The groundbreaking study suggests that the course of this fatal disease can be delayed and even reversed in its early stages.
The research was led by Tel Aviv University Prof. Eran Perlson and his doctoral students Topaz Altman and Ariel Ionescu and was conducted in collaboration with Dr. Amir Dori, director of the clinic for neuro-muscular diseases at Sheba Medical Center.
Results were published in Nature Communications.
ALS, the most common type of motor neuron disease, causes patients gradually to lose control over voluntary muscle movements, leading to paralysis and eventually the inability to breathe independently. The average life expectancy of ALS patients is about three years from diagnosis.
“The paralysis caused by the disease results from damage to the motor neurons, which leads to the degeneration nerve endings and to the loss of muscle innervation,” Perlson explained.
“This consequently leads to the degeneration of the nerve and the death of motor neurons in the spinal cord. Until now, we could not understand the basic biological mechanism causing the initial damage behind this vicious cascade.”
To solve the mystery, the researchers focused on a protein called TDP-43, shown in earlier studies to accumulate in unusual amounts and localization in the brains of about 95% of all ALS patients.
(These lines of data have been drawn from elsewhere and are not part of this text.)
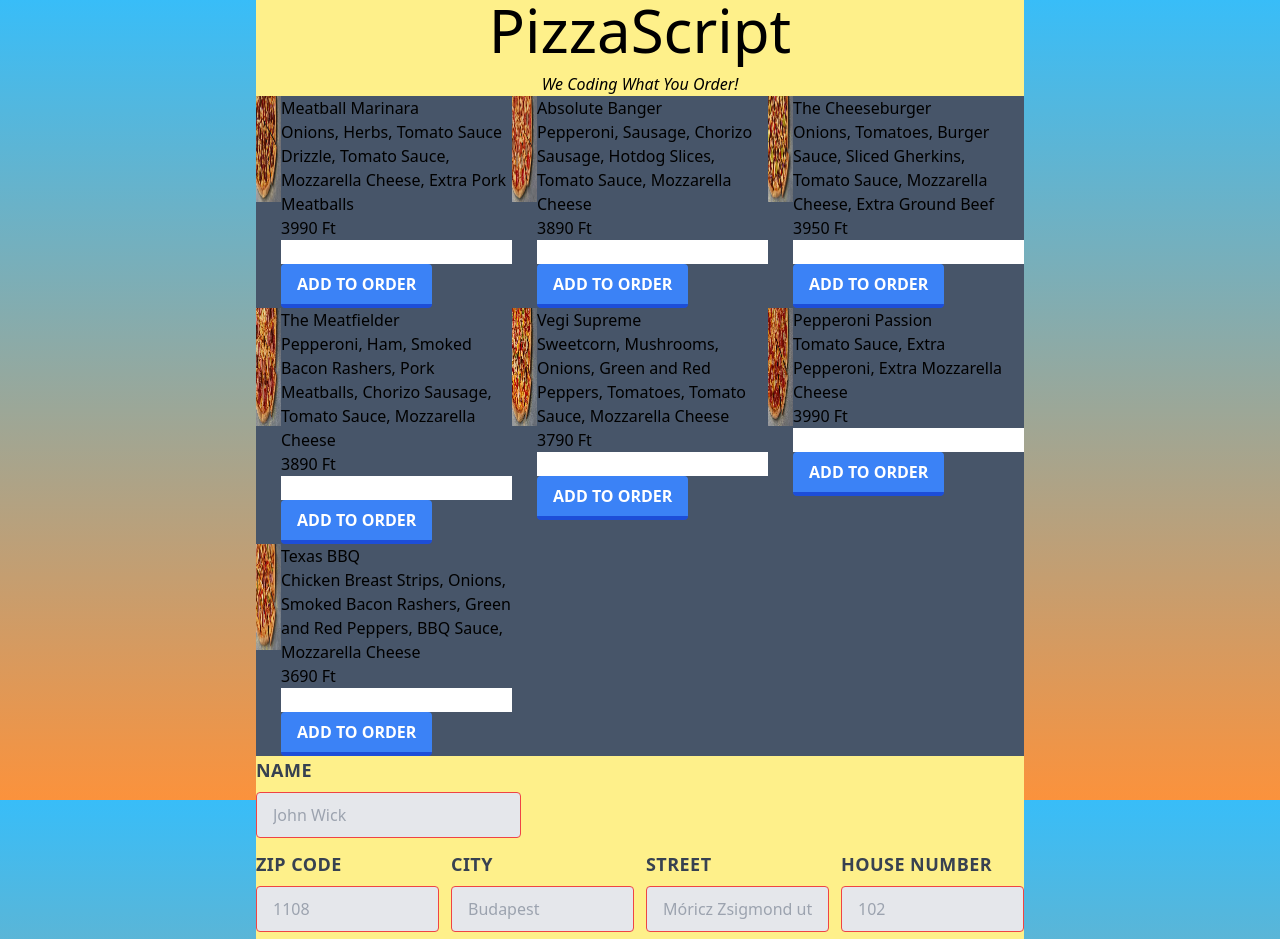
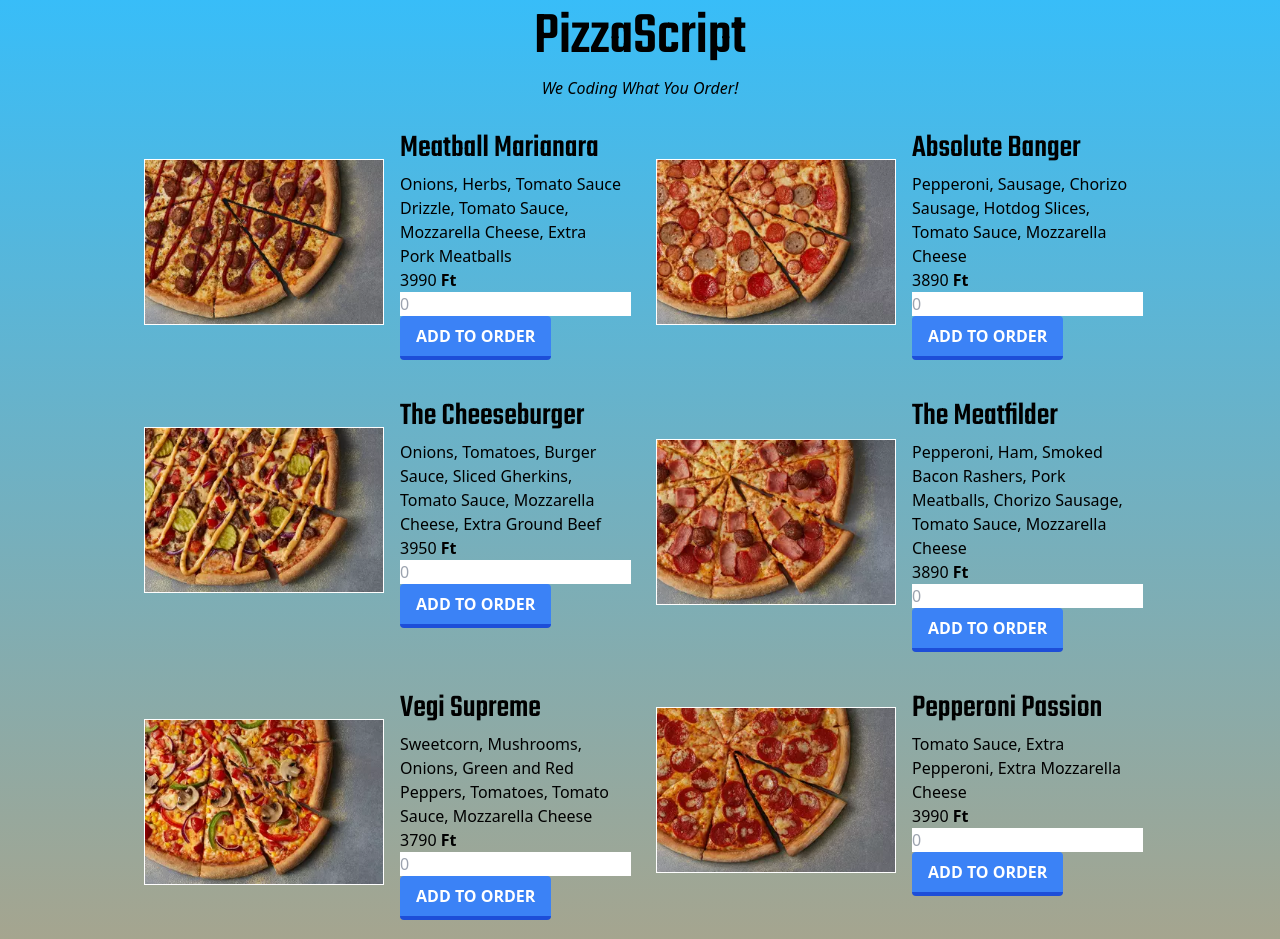
Before and after one commit to veressgergo88/pizzascript-myfrontend, a website built with Vite: page frontend/index.html in a window 1280 px wide. Shown: the top 939 px of the page. Built offline with nearby package versions, Linux system fonts and the light colour scheme.

Commit message:
the style is 80% and added a minimum frontend script

```diff
--- a/frontend/index.html
+++ b/frontend/index.html
@@ -4,156 +4,159 @@
     <meta charset="UTF-8" />
     <link rel="icon" type="image/svg+xml" href="/vite.svg" />
     <meta name="viewport" content="width=device-width, initial-scale=1.0" />
+    <link rel="preconnect" href="https://fonts.googleapis.com">
+    <link rel="preconnect" href="https://fonts.gstatic.com" crossorigin>
+    <link href="https://fonts.googleapis.com/css2?family=Teko:wght@500&display=swap" rel="stylesheet">
     <script type="module" src="/src/main.ts" defer></script>
     <title>PizzaScript</title>
   </head>
-  <body class="w-screen h-screen bg-gradient-to-t from-orange-400 to-sky-400">
+  <body class="w-screen  bg-gradient-to-t from-orange-400 to-sky-400 bg-no-repeat">
 
-    <main id="main-box" class="mx-auto sm:w-3/5 flex flex-col bg-white">
+    <div id="main-box" class="w-4/5 mx-auto flex flex-col">
 
-      <header id="team-name" class="w-full bg-yellow-200 flex flex-col justify-center items-center gap-3">
+      <div id="team-name" class="flex flex-col justify-center items-center gap-2 py-2">
         <h1 class="text-6xl">PizzaScript</h1>
         <p class="italic">We Coding What You Order!</p>
-      </header>
+      </div>
 
-      <section id="pizza-section" class="grid grid-cols-3 w-full bg-slate-600">
+      <div id="pizza-section" class="flex flex-wrap">
 
-        <article class="flex">
-          <div id="left-side">
-            <img id="imgone" src="img/marinara.png" alt="mariana">
+        <div class="w-full lg:w-1/2 p-4">
+          <div class="flex items-center">
+            <div class="w-1/2">
+              <img src="img/marinara.webp" alt="marianara" class="max-w-full h-auto">
             </div>
-          <div id="right-side">
-            <div id="name-tops-price">
-              <h3 id="pizza-name-1">Meatball Marinara</h3>
-              <p id="pizza-toppings-1">Onions, Herbs, Tomato Sauce Drizzle, Tomato Sauce, Mozzarella Cheese, Extra Pork Meatballs</p>
-              <p id="pizza-price-1">3990 <span>Ft</span></p>
-              <div id="amount-box">
-                <input id="inpone" type="number">
+            <div class="w-1/2 pl-4">
+              <h3>Meatball Marianara</h3>
+              <p>Onions, Herbs, Tomato Sauce Drizzle, Tomato Sauce, Mozzarella Cheese, Extra Pork Meatballs</p>
+              <p>3990<span> Ft</span></p>
+              <div>
+                <input id="amountone" type="number" placeholder="0">
               </div>
-              <div id="add-to-order-box">
-                <button id="add-to-order" class="bg-blue-500 hover:bg-blue-400 text-white font-bold py-2 px-4 border-b-4 border-blue-700 hover:border-blue-500 rounded">ADD TO ORDER</button>
+              <div>
+                <button type="submit" id="order" class="bg-blue-500 hover:bg-blue-400 text-white font-bold py-2 px-4 border-b-4 border-blue-700 hover:border-blue-500 rounded">ADD TO ORDER</button>
               </div>
             </div>
           </div>
-        </article>
+        </div>
 
-        <article class="flex">
-          <div id="left-side">
-            <img id="imgtwo" src="img/banger.png" alt="banger">
+        <div class="w-full lg:w-1/2 p-4">
+          <div class="flex items-center">
+            <div class="w-1/2">
+              <img src="img/banger.webp" alt="banger" class="max-w-full h-auto">
             </div>
-          <div id="right-side">
-            <div id="name-tops-price">
-              <h3 id="pizza-name-2">Absolute Banger</h3>
-              <p id="pizza-toppings-2">Pepperoni, Sausage, Chorizo Sausage, Hotdog Slices, Tomato Sauce, Mozzarella Cheese</p>
-              <p id="pizza-price-2">3890 <span>Ft</span></p>
-              <div id="amount-box">
-                <input id="inptwo" type="number">
+            <div class="w-1/2 pl-4">
+              <h3>Absolute Banger</h3>
+              <p>Pepperoni, Sausage, Chorizo Sausage, Hotdog Slices, Tomato Sauce, Mozzarella Cheese</p>
+              <p>3890<span> Ft</span></p>
+              <div>
+                <input id="amounttwo" type="number" placeholder="0">
               </div>
-              <div id="add-to-order-box">
-                <button id="add-to-order" class="bg-blue-500 hover:bg-blue-400 text-white font-bold py-2 px-4 border-b-4 border-blue-700 hover:border-blue-500 rounded">ADD TO ORDER</button>
+              <div>
+                <button type="submit" id="order" class="bg-blue-500 hover:bg-blue-400 text-white font-bold py-2 px-4 border-b-4 border-blue-700 hover:border-blue-500 rounded">ADD TO ORDER</button>
               </div>
             </div>
           </div>
-        </article>
+        </div>
 
-        <article class="flex">
-          <div id="left-side">
-            <img id="imgthree" src="img/cheeseburger.png" alt="cheeseburger">
+        <div class="w-full lg:w-1/2 p-4">
+          <div class="flex items-center">
+            <div class="w-1/2">
+              <img src="img/cheeseburger.webp" alt="cheeseburger" class="max-w-full h-auto">
             </div>
-          <div id="right-side">
-            <div id="name-tops-price">
-              <h3 id="pizza-name-3">The Cheeseburger</h3>
-              <p id="pizza-toppings-3">Onions, Tomatoes, Burger Sauce, Sliced Gherkins, Tomato Sauce, Mozzarella Cheese, Extra Ground Beef</p>
-              <p id="pizza-price-3">3950 <span>Ft</span></p>
-              <div id="amount-box">
-                <input id="inpthree" type="number">
+            <div class="w-1/2 pl-4">
+              <h3>The Cheeseburger</h3>
+              <p>Onions, Tomatoes, Burger Sauce, Sliced Gherkins, Tomato Sauce, Mozzarella Cheese, Extra Ground Beef</p>
+              <p>3950<span> Ft</span></p>
+              <div>
+                <input id="amountthree" type="number" placeholder="0">
               </div>
-              <div id="add-to-order-box">
-                <button id="add-to-order" class="bg-blue-500 hover:bg-blue-400 text-white font-bold py-2 px-4 border-b-4 border-blue-700 hover:border-blue-500 rounded">ADD TO ORDER</button>
+              <div>
+                <button type="submit" id="order" class="bg-blue-500 hover:bg-blue-400 text-white font-bold py-2 px-4 border-b-4 border-blue-700 hover:border-blue-500 rounded">ADD TO ORDER</button>
               </div>
             </div>
           </div>
-        </article>
+        </div>
 
-        <article class="flex">
-          <div id="left-side">
-            <img id="imgfour" src="img/meatfielder.png" alt="meatfielder">
+        <div class="w-full lg:w-1/2 p-4">
+          <div class="flex items-center">
+            <div class="w-1/2">
+              <img src="img/meatfielder.webp" alt="meatfielder" class="max-w-full h-auto">
             </div>
-          <div id="right-side">
-            <div id="name-tops-price">
-              <h3 id="pizza-name-4">The Meatfielder</h3>
-              <p id="pizza-toppings-4">Pepperoni, Ham, Smoked Bacon Rashers, Pork Meatballs, Chorizo Sausage, Tomato Sauce, Mozzarella Cheese</p>
-              <p id="pizza-price-4">3890 <span>Ft</span></p>
-              <div id="amount-box">
-                <input id="inpfour" type="number">
+            <div class="w-1/2 pl-4">
+              <h3>The Meatfilder</h3>
+              <p>Pepperoni, Ham, Smoked Bacon Rashers, Pork Meatballs, Chorizo Sausage, Tomato Sauce, Mozzarella Cheese</p>
+              <p>3890<span> Ft</span></p>
+              <div>
+                <input id="amountfour" type="number" placeholder="0">
               </div>
-              <div id="add-to-order-box">
-                <button id="add-to-order" class="bg-blue-500 hover:bg-blue-400 text-white font-bold py-2 px-4 border-b-4 border-blue-700 hover:border-blue-500 rounded">ADD TO ORDER</button>
+              <div>
+                <button type="submit" id="order" class="bg-blue-500 hover:bg-blue-400 text-white font-bold py-2 px-4 border-b-4 border-blue-700 hover:border-blue-500 rounded">ADD TO ORDER</button>
               </div>
             </div>
           </div>
-        </article>
+        </div>
 
-        <article class="flex">
-          <div id="left-side">
-            <img id="imgfive" src="img/supreme.png" alt="supreme">
+        <div class="w-full lg:w-1/2 p-4">
+          <div class="flex items-center">
+            <div class="w-1/2">
+              <img src="img/supreme.webp" alt="supreme" class="max-w-full h-auto">
             </div>
-          <div id="right-side">
-            <div id="name-tops-price">
-              <h3 id="pizza-name-5">Vegi Supreme</h3>
-              <p id="pizza-toppings-5">Sweetcorn, Mushrooms, Onions, Green and Red Peppers, Tomatoes, Tomato Sauce, Mozzarella Cheese</p>
-              <p id="pizza-price-5">3790 <span>Ft</span></p>
-              <div id="amount-box">
-                <input id="inpfive" type="number">
+            <div class="w-1/2 pl-4">
+              <h3>Vegi Supreme</h3>
+              <p>Sweetcorn, Mushrooms, Onions, Green and Red Peppers, Tomatoes, Tomato Sauce, Mozzarella Cheese</p>
+              <p>3790<span> Ft</span></p>
+              <div>
+                <input id="amountfive" type="number" placeholder="0">
               </div>
-              <div id="add-to-order-box">
-                <button id="add-to-order" class="bg-blue-500 hover:bg-blue-400 text-white font-bold py-2 px-4 border-b-4 border-blue-700 hover:border-blue-500 rounded">ADD TO ORDER</button>
+              <div>
+                <button type="submit" id="order" class="bg-blue-500 hover:bg-blue-400 text-white font-bold py-2 px-4 border-b-4 border-blue-700 hover:border-blue-500 rounded">ADD TO ORDER</button>
               </div>
             </div>
           </div>
-        </article>
+        </div>
 
-        <article class="flex">
-          <div id="left-side">
-            <img id="imgsix" src="img/passion.png" alt="passion">
+        <div class="w-full lg:w-1/2 p-4">
+          <div class="flex items-center">
+            <div class="w-1/2">
+              <img src="img/passion.webp" alt="passion" class="max-w-full h-auto">
             </div>
-          <div id="right-side">
-            <div id="name-tops-price">
-              <h3 id="pizza-name-6">Pepperoni Passion</h3>
-              <p id="pizza-toppings-6">Tomato Sauce, Extra Pepperoni, Extra Mozzarella Cheese</p>
-              <p id="pizza-price-6">3990 <span>Ft</span></p>
-              <div id="amount-box">
-                <input id="inpsix" type="number">
+            <div class="w-1/2 pl-4">
+              <h3>Pepperoni Passion</h3>
+              <p>Tomato Sauce, Extra Pepperoni, Extra Mozzarella Cheese</p>
+              <p>3990<span> Ft</span></p>
+              <div>
+                <input id="amountsix" type="number" placeholder="0">
               </div>
-              <div id="add-to-order-box">
-                <button id="add-to-order" class="bg-blue-500 hover:bg-blue-400 text-white font-bold py-2 px-4 border-b-4 border-blue-700 hover:border-blue-500 rounded">ADD TO ORDER</button>
+              <div>
+                <button type="submit" id="order" class="bg-blue-500 hover:bg-blue-400 text-white font-bold py-2 px-4 border-b-4 border-blue-700 hover:border-blue-500 rounded">ADD TO ORDER</button>
               </div>
             </div>
           </div>
-        </article>
+        </div>
 
-        <article class="flex">
-          <div id="left-side">
-            <img id="imgseven" src="img/bbq.png" alt="bbq">
+        <div class="w-full lg:w-1/2 p-4">
+          <div class="flex items-center">
+            <div class="w-1/2">
+              <img src="img/bbq.webp" alt="bbq" class="max-w-full h-auto">
             </div>
-          <div id="right-side">
-            <div id="name-tops-price">
-              <h3 id="pizza-name-7">Texas BBQ</h3>
-              <p id="pizza-toppings-7">Chicken Breast Strips, Onions, Smoked Bacon Rashers, Green and Red Peppers, BBQ Sauce, Mozzarella Cheese</p>
-              <p id="pizza-price-7">3690 <span>Ft</span></p>
-              <div id="amount-box">
-                <input id="inpseven" type="number">
+            <div class="w-1/2 pl-4">
+              <h3>Texas BBQ</h3>
+              <p>Chicken Breast Strips, Onions, Smoked Bacon Rashers, Green and Red Peppers, BBQ Sauce, Mozzarella Cheese</p>
+              <p>3690<span> Ft</span></p>
+              <div>
+                <input id="amountseven" type="number" placeholder="0">
               </div>
-              <div id="add-to-order-box">
-                <button id="add-to-order" class="bg-blue-500 hover:bg-blue-400 text-white font-bold py-2 px-4 border-b-4 border-blue-700 hover:border-blue-500 rounded">ADD TO ORDER</button>
+              <div>
+                <button type="submit" id="order" class="bg-blue-500 hover:bg-blue-400 text-white font-bold py-2 px-4 border-b-4 border-blue-700 hover:border-blue-500 rounded">ADD TO ORDER</button>
               </div>
             </div>
           </div>
-        </article>
+        </div>
 
-      </section>
+      </div>
 
-      <form id="form-section" class="mx-auto bg-yellow-200">
+      <form id="form-section" class="mx-auto mt-10">
 
         <div id="form-name" class="flex flex-col">
           <label class="tracking-wide text-gray-700 text-lg font-bold mb-2">
@@ -169,7 +172,7 @@
               ZIP CODE
             </label>
             <div>
-              <input type="text" placeholder="1108" class="w-full bg-gray-200 text-gray-700 border border-red-500 rounded py-3 px-4 mb-3 leading-tight focus:outline-none focus:bg-white">
+              <input id="inpzip" type="text" placeholder="1108" class="w-full bg-gray-200 text-gray-700 border border-red-500 rounded py-3 px-4 mb-3 leading-tight focus:outline-none focus:bg-white">
             </div>
           </div>
           <div class="flex flex-col">
@@ -177,7 +180,7 @@
               CITY
             </label>
             <div>
-              <input type="text" placeholder="Budapest" class="w-full bg-gray-200 text-gray-700 border border-red-500 rounded py-3 px-4 mb-3 leading-tight focus:outline-none focus:bg-white">
+              <input id="inpcity" type="text" placeholder="Budapest" class="w-full bg-gray-200 text-gray-700 border border-red-500 rounded py-3 px-4 mb-3 leading-tight focus:outline-none focus:bg-white">
             </div>
           </div>
           <div class="flex flex-col">
@@ -185,7 +188,7 @@
               STREET
             </label>
             <div>
-              <input type="text" placeholder="Móricz Zsigmond utca" class="w-full bg-gray-200 text-gray-700 border border-red-500 rounded py-3 px-4 mb-3 leading-tight focus:outline-none focus:bg-white">
+              <input id="inpstreet" type="text" placeholder="Móricz Zsigmond utca" class="w-full bg-gray-200 text-gray-700 border border-red-500 rounded py-3 px-4 mb-3 leading-tight focus:outline-none focus:bg-white">
             </div>
           </div>
           <div class="flex flex-col">
@@ -193,7 +196,7 @@
               HOUSE NUMBER
             </label>
             <div>
-              <input type="text" placeholder="102" class="w-full bg-gray-200 text-gray-700 border border-red-500 rounded py-3 px-4 mb-3 leading-tight focus:outline-none focus:bg-white">
+              <input id="inphouse" type="text" placeholder="102" class="w-full bg-gray-200 text-gray-700 border border-red-500 rounded py-3 px-4 mb-3 leading-tight focus:outline-none focus:bg-white">
             </div>
           </div>
         </div>
@@ -202,24 +205,42 @@
             <label class="tracking-wide text-gray-700 text-lg font-bold mb-2">
               E-MAIL
             </label>
-            <input id="e-mail" type="email" placeholder="john.wick@gmail.com" class="w-full bg-gray-200 text-gray-700 border border-red-500 rounded py-3 px-4 mb-3 leading-tight focus:outline-none focus:bg-white">
+            <input id="inpemail" id="e-mail" type="email" placeholder="john.wick@gmail.com" class="w-full bg-gray-200 text-gray-700 border border-red-500 rounded py-3 px-4 mb-3 leading-tight focus:outline-none focus:bg-white">
           </div>
           <div class="flex flex-col">
             <label class="tracking-wide text-gray-700 text-lg font-bold mb-2">
               PHONE NUMBER
             </label>
-            <input id="phone-number" type="text" placeholder="+36105551117" class="w-full bg-gray-200 text-gray-700 border border-red-500 rounded py-3 px-4 mb-3 leading-tight focus:outline-none focus:bg-white">
+            <input id="inpphone" type="text" placeholder="+36105551117" class="w-full bg-gray-200 text-gray-700 border border-red-500 rounded py-3 px-4 mb-3 leading-tight focus:outline-none focus:bg-white">
           </div>
-        </div>
-
-        <div id="orderbutton-box" class="text-center bg-neutral-600">
-          <button type="submit" id="order" class="bg-blue-500 hover:bg-blue-400 text-white font-bold py-2 px-4 border-b-4 border-blue-700 hover:border-blue-500 rounded">ORDER</button>
         </div>
 
       </form>
 
+      <div id="orderbutton-box" class="text-center my-5">
+        <button type="submit" id="regist" class="bg-blue-500 hover:bg-blue-400 text-white font-bold py-2 px-4 border-b-4 border-blue-700 hover:border-blue-500 rounded">REGIST</button>
+      </div>
 
-    </main>
+      <div id="ordercheck" style="display: none;" class="flex justify-center gap-3 bg-blue-400">
+        <div>
+          <h2>NAME:</h>
+          <h2>ADDRESS:</h>
+          <h2>E-MAIL:</h>
+          <h2>PHONE NUMBER:</h>
+        </div>
+        <div>
+          <h2 id="outname"></h>
+          <h2 id="outaddress"></h>
+          <h2 id="outemail"></h>
+          <h2 id="outphone"></h>
+        </div>
+      </div>
+
+      <div id="orderbutton-box" class="text-center">
+        <button type="submit" id="order" class="bg-blue-500 hover:bg-blue-400 text-white font-bold py-2 px-4 border-b-4 border-blue-700 hover:border-blue-500 rounded">ORDER</button>
+      </div>
+
+    </div>
 
   </body>
   </html>
--- a/frontend/src/style.css
+++ b/frontend/src/style.css
@@ -2,44 +2,18 @@
 @tailwind components;
 @tailwind utilities;
 
-/* --- Reset --- */
-*,
-*::before,
-*::after {
-  box-sizing: border-box;
+h1, h3 {
+  font-family: 'Teko', sans-serif;
 }
 
-* {
-  margin: 0;
-  padding: 0;
-  font: inherit;
+h3 {
+  font-size: 2rem;
 }
 
-html {
-  color-scheme: dark light;
+img {
+  border: 1px solid white;
 }
 
-body {
-  min-height: 100vh;
+span {
+  font-weight: bold;
 }
-
-img,
-picture,
-svg,
-video {
-  display: block;
-  max-width: 100%;
-}
-/* --- Reset --- */
-
-/* --- Variables --- */
-:root {
-  --bg-img-layer: -10;
-  --nav-layer: 10;
-}
-/* --- Variables --- */
-
-img {
-  width: 10rem;
-  height: 50%;
-}
```
Also changed, not shown: frontend/src/main.ts (+28 -0 lines). Lines whose indentation alone changed are shown as unchanged.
They revealed a biological link between the protein’s accumulation and the degeneration of the synapses between the motor neuron endings and the muscles, called neuromuscular junctions, which translate neural commands into physical movements.
In a series of experiments on cells of ALS patients and in genetically modified model animals, they discovered that the accumulation of TDP-43 in the neuromuscular junction inhibits protein synthesis in the mitochondria, which powers fundamental cellular processes.
The dysfunction of mitochondria leads to neuromuscular junction disruption and ultimately to the death of the motor neurons in the spinal cord.
Using an experimental molecule from a group of US researchers, they were able to disassemble the axonal TDP-43 protein condensates in cells from ALS patients. This process improved production of essential proteins, enhanced mitochondrial activity, and prevented neuromuscular junction degeneration.
This means that motor nerves can regenerate and that patients can have hope, said Perlson.
“Our discovery can lead to the development of new therapies that could either dissolve the TDP-43 protein condensates or increase the production of proteins essential to mitochondrial function, and thereby heal the nerve cells before irreversible damage occurs in the spinal cord.”
The study is an international collaboration with scientists from Germany, France, England, and the United States, with the assistance of Tal Gardus Perry and Amjad Ibraheem from Professor Perlson’s laboratory.